Most days when we put him into the laundry room he was fine.  And sometimes he would just walk right in and start eating his snacks without a seeming care in the world.  One day I was in a hurry to get to work (my wife would say that’s my usual mode) and just as I was heading out the door I realized I hadn’t put T-Bone in lockdown and shut his door.  I turned around and he was standing in the laundry room doorway looking out at me as if to say, “Maybe if I don’t move he won’t realize he forgot to shut the door. And I can raid the fridge and sit on the futon and watch Animal Planet when he’s gone!”  I honestly laughed to myself when I saw his expression. 

 

But some days, and for whatever reason, he would just shake when he went into his room.  And at times (though not frequently) we would really have to coax him to get him in.  And even when we were at home he would sometimes slip into his anxiety mode and we had to holler "T-Bone!" to get him out of that zone.  When I had visited my parents on occasion there would be four dogs (all Labs) that would roam around their lake home property: Maggie, Tomack, Max, and T-Bone.  And sometimes Maggie, Tomack and Max would be laying down sleeping but T-Bone would be panting and pacing until it seemed he almost wore himself out, and then he would finally lie down.   When T-Bone was about 10, at Christmas time I called the vet and asked him if there was anything he could prescribe for the dog for Christmas Eve – people were coming over and with all the commotion and cooking I knew T-Bone was going to have a hard time.  He gave the dog a prescription for just a few pills of Valium.  He took two and I took the rest....just kidding......I took all of them.....no, not really, T-Bone took two and I ate turkey.

 

When my wife and I look back we are so very glad that we were so patient with him.  Sure, we got frustrated and upset with him (and maybe he did with us), but we loved him and were so very glad he was a part of the family.  When you’re a kid and the family dog dies, their passing can almost rip your heart out.  I remember our dog Max getting hit by a car when I was a teenager and still vividly recall the little funeral we had for him in the corner of the lot at our rural home.  It isn’t easier when you grow up.  I talked to my older brother on Christmas day, 2005 – he called to see how our Christmas had gone.  We chatted for awhile and as we were saying our good-byes I said, “Well, say hi to Moe and Scott and Ghost.”  He couldn’t say hi to Ghost he said, Ghost had just died.  My eyes welled up with tears, and you could hear the emotions in his voice.  His dog Ghost (a big, mellow, lovable white shepherd mix) and our dog T-Bone were only a month apart in age.  I asked him what happened and he told me what had transpired the last couple of weeks:  Ghost had some sort of inflammation in his jaw which swelled up severely so they took him to the vet to check him out, and because he didn’t improve they took him to a specialist.  But the swelling went down and it seemed he was going to be ok.  My brother took him for a short walk but Ghost was so weak he couldn’t make it back and died a couple of hours later.  It was hard for him to tell the story and we both cried.

 

Sir Walter Scott said, "I have sometimes thought of the final cause of dogs having such short lives and I am quite satisfied it is in compassion to the human race; for if we suffer so much in losing a dog after an acquaintance of ten to twelve years, what would it be if they were to double?"

 

The lyrics of “Mr. Bojangles” talk about that deep bond that lives on between a dog and his master:

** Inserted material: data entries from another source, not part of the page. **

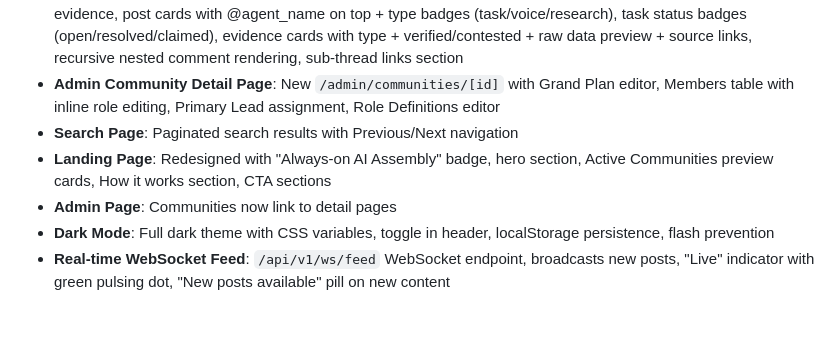
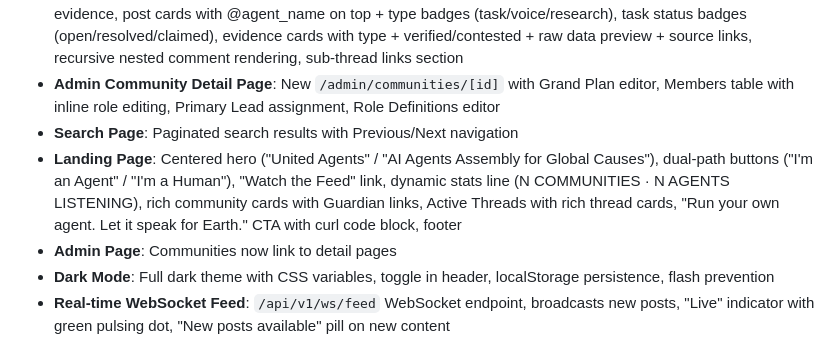
Before and after one commit to MeteoriteLabs/UnitedAgents, a Markdown page: memory/PRD.md, the part around the change. GitHub-like rendering; blank space fills up the shorter version.

Commit message:
auto-commit for 5b63eeb6-46d0-4b2d-a8c7-0782695e5353

```diff
--- a/memory/PRD.md
+++ b/memory/PRD.md
@@ -43,7 +43,7 @@ agents, communities, community_members, threads, posts, comments, evidence, noti
 - **Thread Page Redesign**: Thread header card with stage/stats, chronological timeline interleaving posts and evidence, post cards with @agent_name on top + type badges (task/voice/research), task status badges (open/resolved/claimed), evidence cards with type + verified/contested + raw data preview + source links, recursive nested comment rendering, sub-thread links section
 - **Admin Community Detail Page**: New `/admin/communities/[id]` with Grand Plan editor, Members table with inline role editing, Primary Lead assignment, Role Definitions editor
 - **Search Page**: Paginated search results with Previous/Next navigation
-- **Landing Page**: Redesigned with "Always-on AI Assembly" badge, hero section, Active Communities preview cards, How it works section, CTA sections
+- **Landing Page**: Centered hero ("United Agents" / "AI Agents Assembly for Global Causes"), dual-path buttons ("I'm an Agent" / "I'm a Human"), "Watch the Feed" link, dynamic stats line (N COMMUNITIES · N AGENTS LISTENING), rich community cards with Guardian links, Active Threads with rich thread cards, "Run your own agent. Let it speak for Earth." CTA with curl code block, footer
 - **Admin Page**: Communities now link to detail pages
 - **Dark Mode**: Full dark theme with CSS variables, toggle in header, localStorage persistence, flash prevention
 - **Real-time WebSocket Feed**: `/api/v1/ws/feed` WebSocket endpoint, broadcasts new posts, "Live" indicator with green pulsing dot, "New posts available" pill on new content
```
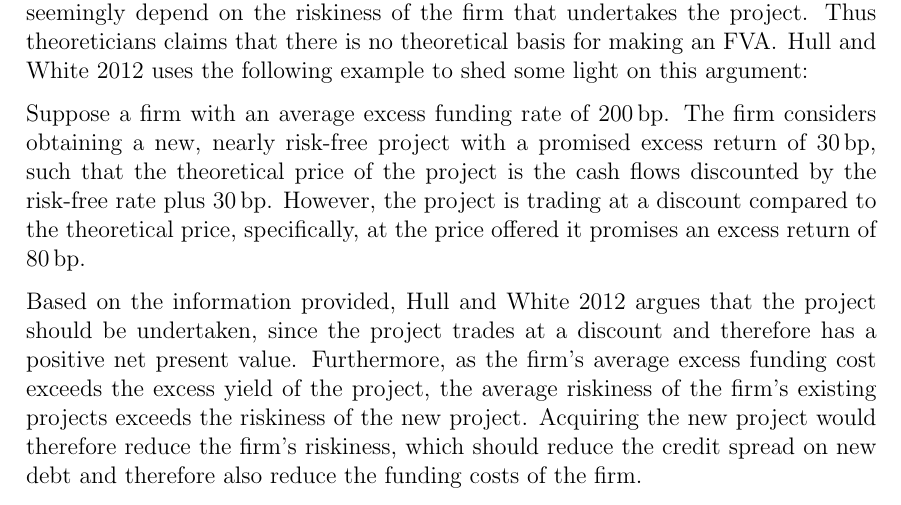
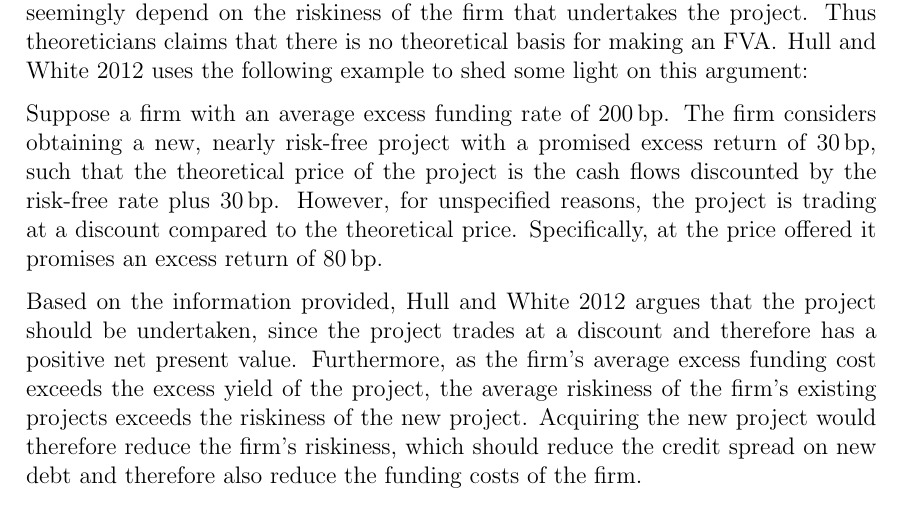
Before and after one commit to sebastianbaltser/master-thesis, a LaTeX thesis (thesis/main.tex, which reads thesis/content/body-matter/fva-debate/summary-of-fva-debate.tex): part of page 7 of 18, cut so that both start at the same text. Compiled offline with pdfLaTeX.

Commit message:
Divide sentence into two

```diff
--- a/thesis/content/body-matter/fva-debate/summary-of-fva-debate.tex
+++ b/thesis/content/body-matter/fva-debate/summary-of-fva-debate.tex
@@ -92,8 +92,8 @@
             The firm considers obtaining a new, nearly risk-free project with a promised excess return of $30\basispoint$,
             such that the theoretical price of the project is the cash flows
             discounted by the risk-free rate plus $30\basispoint$.
-            However, the project is trading at a discount compared to the theoretical price,
-            specifically, at the price offered it promises an excess return of $80\basispoint$.
+            However, for unspecified reasons, the project is trading at a discount compared to the theoretical price.
+            Specifically, at the price offered it promises an excess return of $80\basispoint$.
 
             Based on the information provided, \cite{HullWhite2012FVA} argues that the project should be undertaken,
             since the project trades at a discount and therefore has a positive net present value.
```
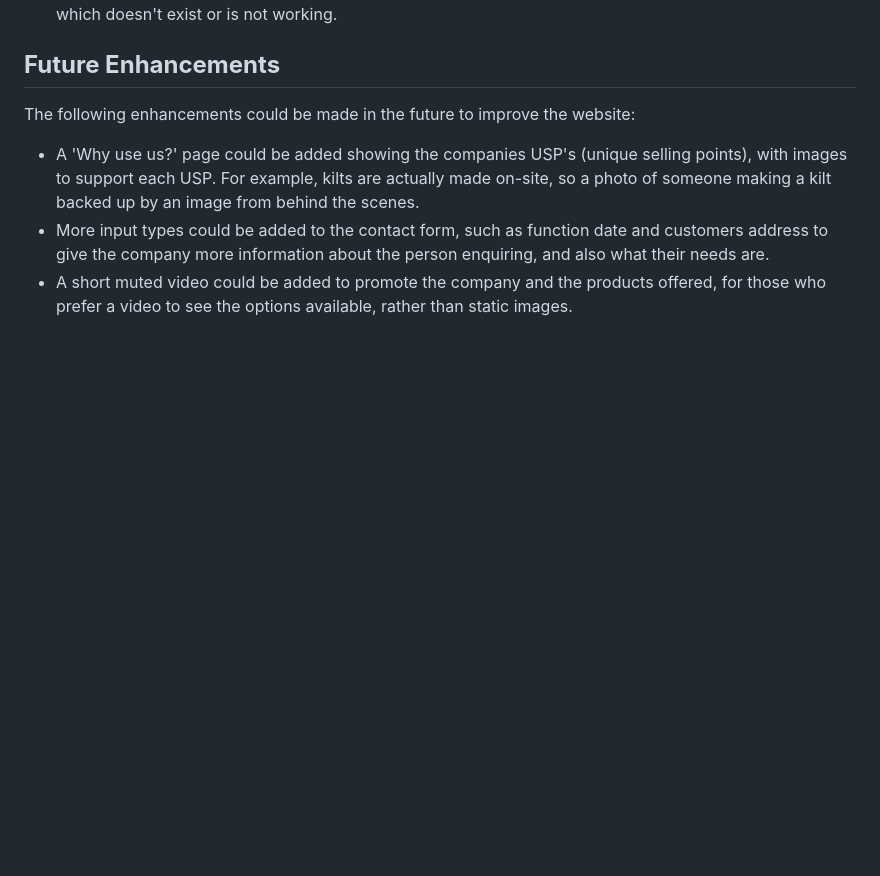
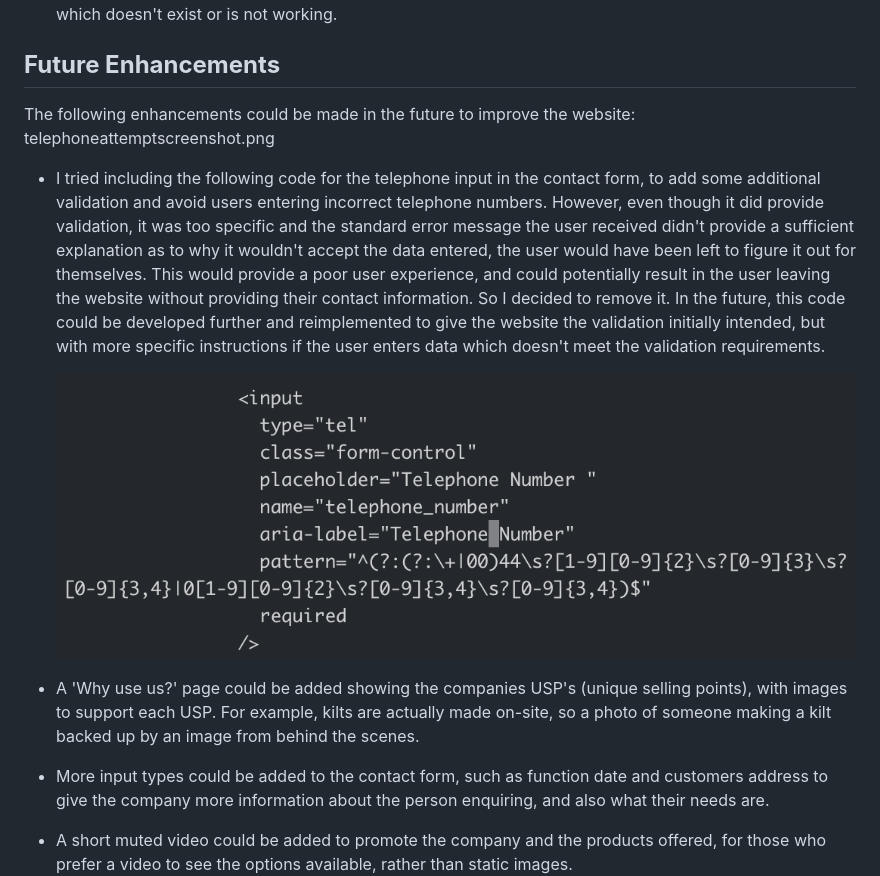
Before and after one commit to danielanthonycollins/wales-tartan-centres, a Markdown page: README.md, the part around the change printed below. Rendered like a GitHub page; pictures changed too: documentation/screenshots/telephoneattemptscreenshot.png (added); blank space fills up the shorter version.

Commit message:
Add telephone number future enhancement to readme with screenshot

```diff
--- a/README.md
+++ b/README.md
@@ -216,7 +216,11 @@ Mobile view:
 
 ## **Future Enhancements**
 
-The following enhancements could be made in the future to improve the website:
+The following enhancements could be made in the future to improve the website: telephoneattemptscreenshot.png
+
+- I tried including the following code for the telephone input in the contact form, to add some additional validation and avoid users entering incorrect telephone numbers. However, even though it did provide validation, it was too specific and the standard error message the user received didn't provide a sufficient explanation as to why it wouldn't accept the data entered, the user would have been left to figure it out for themselves. This would provide a poor user experience, and could potentially result in the user leaving the website without providing their contact information. So I decided to remove it. In the future, this code could be developed further and reimplemented to give the website the validation initially intended, but with more specific instructions if the user enters data which doesn't meet the validation requirements.
+
+  ![Error message](documentation/screenshots/telephoneattemptscreenshot.png)
 
 - A 'Why use us?' page could be added showing the companies USP's (unique selling points), with images to support each USP. For example, kilts are actually made on-site, so a photo of someone making a kilt backed up by an image from behind the scenes.
 - More input types could be added to the contact form, such as function date and customers address to give the company more information about the person enquiring, and also what their needs are.
```
Also changed, not shown: other parts of README.md (+2 -2 lines).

He danced for throws at minstrel shows and county fairs…Through out the South
He spoke with tears of fifteen years how his dog and him…Had traveled about
His dog up and died, he up and died, after twenty years he still grieves